What the task asks | Every entry has to be output exactly, with none skipped.

=== Material supplied ===

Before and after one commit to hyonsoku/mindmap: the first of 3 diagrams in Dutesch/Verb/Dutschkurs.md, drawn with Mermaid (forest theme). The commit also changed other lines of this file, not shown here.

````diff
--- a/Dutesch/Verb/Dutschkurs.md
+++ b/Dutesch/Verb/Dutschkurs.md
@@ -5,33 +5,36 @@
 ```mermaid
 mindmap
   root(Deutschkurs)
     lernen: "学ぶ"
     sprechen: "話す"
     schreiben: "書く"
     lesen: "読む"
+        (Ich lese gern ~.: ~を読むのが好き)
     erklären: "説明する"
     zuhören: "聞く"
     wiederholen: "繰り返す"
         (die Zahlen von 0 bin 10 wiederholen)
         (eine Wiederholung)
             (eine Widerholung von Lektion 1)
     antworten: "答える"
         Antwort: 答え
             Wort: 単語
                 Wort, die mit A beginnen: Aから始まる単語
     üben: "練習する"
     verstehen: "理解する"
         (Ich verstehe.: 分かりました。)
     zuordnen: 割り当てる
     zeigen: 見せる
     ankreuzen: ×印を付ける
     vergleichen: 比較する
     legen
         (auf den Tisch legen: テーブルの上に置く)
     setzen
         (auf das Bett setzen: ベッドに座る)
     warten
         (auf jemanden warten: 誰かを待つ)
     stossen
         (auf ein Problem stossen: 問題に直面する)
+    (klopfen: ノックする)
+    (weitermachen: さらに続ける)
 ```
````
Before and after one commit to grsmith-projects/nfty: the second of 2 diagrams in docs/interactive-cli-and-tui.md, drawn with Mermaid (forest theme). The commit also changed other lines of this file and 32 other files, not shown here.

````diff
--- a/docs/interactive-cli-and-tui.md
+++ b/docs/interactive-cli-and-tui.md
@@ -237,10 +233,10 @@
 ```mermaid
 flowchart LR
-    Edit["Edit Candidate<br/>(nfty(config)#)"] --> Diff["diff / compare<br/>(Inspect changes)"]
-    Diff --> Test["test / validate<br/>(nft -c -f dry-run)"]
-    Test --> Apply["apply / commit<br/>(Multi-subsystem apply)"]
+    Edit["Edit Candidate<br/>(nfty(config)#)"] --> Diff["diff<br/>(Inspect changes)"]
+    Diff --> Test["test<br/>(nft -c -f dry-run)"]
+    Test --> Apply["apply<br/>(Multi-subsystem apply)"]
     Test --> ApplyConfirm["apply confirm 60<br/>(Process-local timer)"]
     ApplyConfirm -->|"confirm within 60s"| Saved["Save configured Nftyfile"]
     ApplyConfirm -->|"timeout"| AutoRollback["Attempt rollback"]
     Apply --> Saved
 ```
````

===

Expected answer |
Before and after one commit to hyonsoku/mindmap: the first of 3 diagrams in Dutesch/Verb/Dutschkurs.md, drawn with Mermaid (forest theme). The commit also changed other lines of this file, not shown here.

````diff
--- a/Dutesch/Verb/Dutschkurs.md
+++ b/Dutesch/Verb/Dutschkurs.md
@@ -5,33 +5,36 @@
 ```mermaid
 mindmap
   root(Deutschkurs)
     lernen: "学ぶ"
     sprechen: "話す"
     schreiben: "書く"
     lesen: "読む"
+        (Ich lese gern ~.: ~を読むのが好き)
     erklären: "説明する"
     zuhören: "聞く"
     wiederholen: "繰り返す"
         (die Zahlen von 0 bin 10 wiederholen)
         (eine Wiederholung)
             (eine Widerholung von Lektion 1)
     antworten: "答える"
         Antwort: 答え
             Wort: 単語
                 Wort, die mit A beginnen: Aから始まる単語
     üben: "練習する"
     verstehen: "理解する"
         (Ich verstehe.: 分かりました。)
     zuordnen: 割り当てる
     zeigen: 見せる
     ankreuzen: ×印を付ける
     vergleichen: 比較する
     legen
         (auf den Tisch legen: テーブルの上に置く)
     setzen
         (auf das Bett setzen: ベッドに座る)
     warten
         (auf jemanden warten: 誰かを待つ)
     stossen
         (auf ein Problem stossen: 問題に直面する)
+    (klopfen: ノックする)
+    (weitermachen: さらに続ける)
 ```
````
Before and after one commit to grsmith-projects/nfty: the second of 2 diagrams in docs/interactive-cli-and-tui.md, drawn with Mermaid (forest theme). The commit also changed other lines of this file and 32 other files, not shown here.

````diff
--- a/docs/interactive-cli-and-tui.md
+++ b/docs/interactive-cli-and-tui.md
@@ -237,10 +233,10 @@
 ```mermaid
 flowchart LR
-    Edit["Edit Candidate<br/>(nfty(config)#)"] --> Diff["diff / compare<br/>(Inspect changes)"]
-    Diff --> Test["test / validate<br/>(nft -c -f dry-run)"]
-    Test --> Apply["apply / commit<br/>(Multi-subsystem apply)"]
+    Edit["Edit Candidate<br/>(nfty(config)#)"] --> Diff["diff<br/>(Inspect changes)"]
+    Diff --> Test["test<br/>(nft -c -f dry-run)"]
+    Test --> Apply["apply<br/>(Multi-subsystem apply)"]
     Test --> ApplyConfirm["apply confirm 60<br/>(Process-local timer)"]
     ApplyConfirm -->|"confirm within 60s"| Saved["Save configured Nftyfile"]
     ApplyConfirm -->|"timeout"| AutoRollback["Attempt rollback"]
     Apply --> Saved
 ```
````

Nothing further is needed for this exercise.